SOURCE MATERIAL:

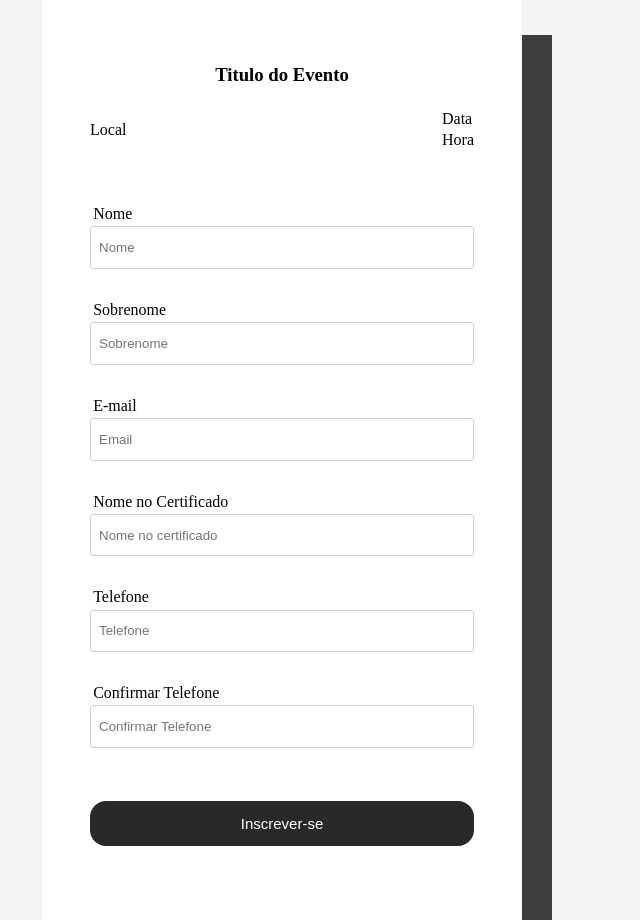
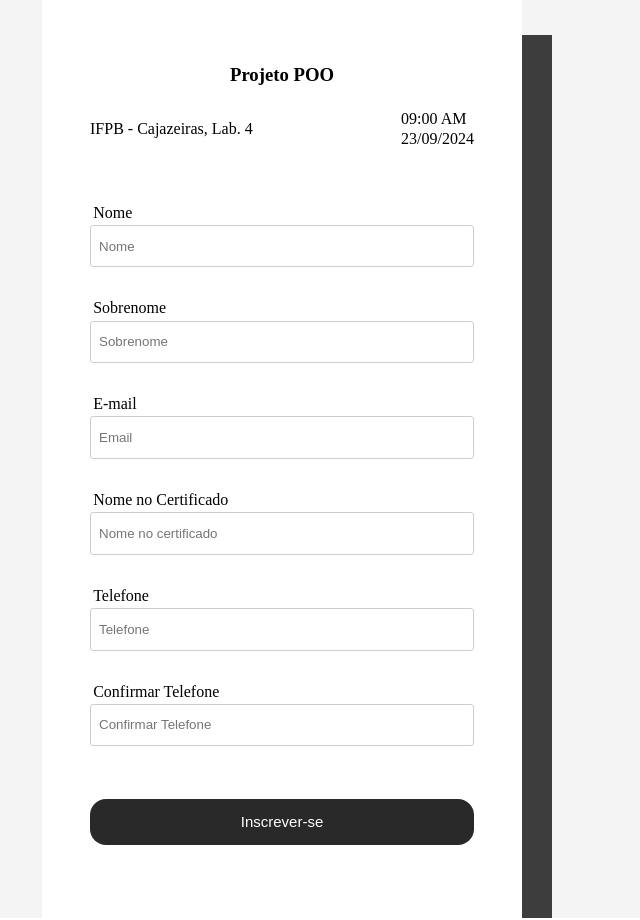
Before and after one commit to JAndersonArruda/projeto-final-prometheus, a React (Vite) app in the folder eventos-app/: page /ticket-event in a window 1280 px wide. Shown: the whole page, without its empty margins (358-998 px from the left). Built offline with nearby package versions, Linux system fonts and the light colour scheme.

Commit message:
feat: preenchimento com os dados teste

```diff
--- a/eventos-app/src/pages/TicketEvent/TicketEvent.tsx
+++ b/eventos-app/src/pages/TicketEvent/TicketEvent.tsx
@@ -2,17 +2,31 @@
 
 import "./ticketEvent.css"
 
+import { ArrayTest } from "../../service/ArrayDados"
+
 
 export default function TicketEvent() {
+    const pathID = 1;
+    const pathEvent = ArrayTest.find(element => element.id === pathID);
+
+    const dateEvent = pathEvent?.dateTime.toLocaleDateString("pt-BR", {
+        day: "2-digit",
+        month: "2-digit",
+        year: "numeric"
+    });
+    const timeEvent = pathEvent?.dateTime.toLocaleTimeString([], {
+        hour: "2-digit",
+        minute: "2-digit"
+    });
     return (
         <>
             <div id="container-page" className="container-ticket">
                 <form action="" className="form-ticket">
                     <div className="data-event">
-                        <h3>Titulo do Evento</h3>
+                        <h3>{pathEvent?.title}</h3>
                         <div className="content-data-event">
-                            <p className="data-event-location">Local</p>
-                            <p className="data-event-date">Data<span className="data-event-time">Hora</span></p>
+                            <p className="data-event-location">{pathEvent?.localEvent}</p>
+                            <p className="data-event-time">{timeEvent}<span className="data-event-date">{dateEvent}</span></p>
                         </div>
                     </div>
                     <div className="element-ticket">
--- a/eventos-app/src/pages/TicketEvent/ticketEvent.css
+++ b/eventos-app/src/pages/TicketEvent/ticketEvent.css
@@ -26,14 +26,14 @@
 
 } */
 
-.data-event-date {
+.data-event-time {
     display: flex;
     flex-direction: column;
     align-items: start;
 }
 
-.data-event-time {
-    padding: .2rem 0 0;
+.data-event-date {
+    padding: .1rem 0 0;
 }
 
 .form-ticket {
--- a/eventos-app/src/pages/ViewEvent/ViewEvent.tsx
+++ b/eventos-app/src/pages/ViewEvent/ViewEvent.tsx
@@ -29,7 +29,7 @@ export default function ViewEvent() {
                 </div>
                 <div className="content-data">
                     <p className="location">{pathEvent?.localEvent}</p>
-                    <p className="time-event">{timeEvent} <span className="date-event">{dateEvent}</span></p>
+                    <p className="time-event">{timeEvent}<span className="date-event">{dateEvent}</span></p>
                 </div>
                 <div className="content-description">
                     {pathEvent?.description?.split("\n").map((paragraph, index) => (
--- a/eventos-app/src/pages/ViewEvent/viewEvent.css
+++ b/eventos-app/src/pages/ViewEvent/viewEvent.css
@@ -42,13 +42,14 @@
 }
 
 .time-event {
-    padding-top: .2rem;
+    display: flex;
+    flex-direction: column;
     text-align: start;
 }
 
 .date-event {
-    display: flex;
-    flex-direction: column;
+    padding-top: .1rem;
+    text-align: start;
 }
 
 .content-description {
```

THE TASK:
Where pictures appear in the records, leave them out; output everything else exactly.

PROBLEM SOLUTION:
Before and after one commit to JAndersonArruda/projeto-final-prometheus, a React (Vite) app in the folder eventos-app/: page /ticket-event in a window 1280 px wide. Shown: the whole page, without its empty margins (358-998 px from the left). Built offline with nearby package versions, Linux system fonts and the light colour scheme.

Commit message:
feat: preenchimento com os dados teste

```diff
--- a/eventos-app/src/pages/TicketEvent/TicketEvent.tsx
+++ b/eventos-app/src/pages/TicketEvent/TicketEvent.tsx
@@ -2,17 +2,31 @@
 
 import "./ticketEvent.css"
 
+import { ArrayTest } from "../../service/ArrayDados"
+
 
 export default function TicketEvent() {
+    const pathID = 1;
+    const pathEvent = ArrayTest.find(element => element.id === pathID);
+
+    const dateEvent = pathEvent?.dateTime.toLocaleDateString("pt-BR", {
+        day: "2-digit",
+        month: "2-digit",
+        year: "numeric"
+    });
+    const timeEvent = pathEvent?.dateTime.toLocaleTimeString([], {
+        hour: "2-digit",
+        minute: "2-digit"
+    });
     return (
         <>
             <div id="container-page" className="container-ticket">
                 <form action="" className="form-ticket">
                     <div className="data-event">
-                        <h3>Titulo do Evento</h3>
+                        <h3>{pathEvent?.title}</h3>
                         <div className="content-data-event">
-                            <p className="data-event-location">Local</p>
-                            <p className="data-event-date">Data<span className="data-event-time">Hora</span></p>
+                            <p className="data-event-location">{pathEvent?.localEvent}</p>
+                            <p className="data-event-time">{timeEvent}<span className="data-event-date">{dateEvent}</span></p>
                         </div>
                     </div>
                     <div className="element-ticket">
--- a/eventos-app/src/pages/TicketEvent/ticketEvent.css
+++ b/eventos-app/src/pages/TicketEvent/ticketEvent.css
@@ -26,14 +26,14 @@
 
 } */
 
-.data-event-date {
+.data-event-time {
     display: flex;
     flex-direction: column;
     align-items: start;
 }
 
-.data-event-time {
-    padding: .2rem 0 0;
+.data-event-date {
+    padding: .1rem 0 0;
 }
 
 .form-ticket {
--- a/eventos-app/src/pages/ViewEvent/ViewEvent.tsx
+++ b/eventos-app/src/pages/ViewEvent/ViewEvent.tsx
@@ -29,7 +29,7 @@ export default function ViewEvent() {
                 </div>
                 <div className="content-data">
                     <p className="location">{pathEvent?.localEvent}</p>
-                    <p className="time-event">{timeEvent} <span className="date-event">{dateEvent}</span></p>
+                    <p className="time-event">{timeEvent}<span className="date-event">{dateEvent}</span></p>
                 </div>
                 <div className="content-description">
                     {pathEvent?.description?.split("\n").map((paragraph, index) => (
--- a/eventos-app/src/pages/ViewEvent/viewEvent.css
+++ b/eventos-app/src/pages/ViewEvent/viewEvent.css
@@ -42,13 +42,14 @@
 }
 
 .time-event {
-    padding-top: .2rem;
+    display: flex;
+    flex-direction: column;
     text-align: start;
 }
 
 .date-event {
-    display: flex;
-    flex-direction: column;
+    padding-top: .1rem;
+    text-align: start;
 }
 
 .content-description {
```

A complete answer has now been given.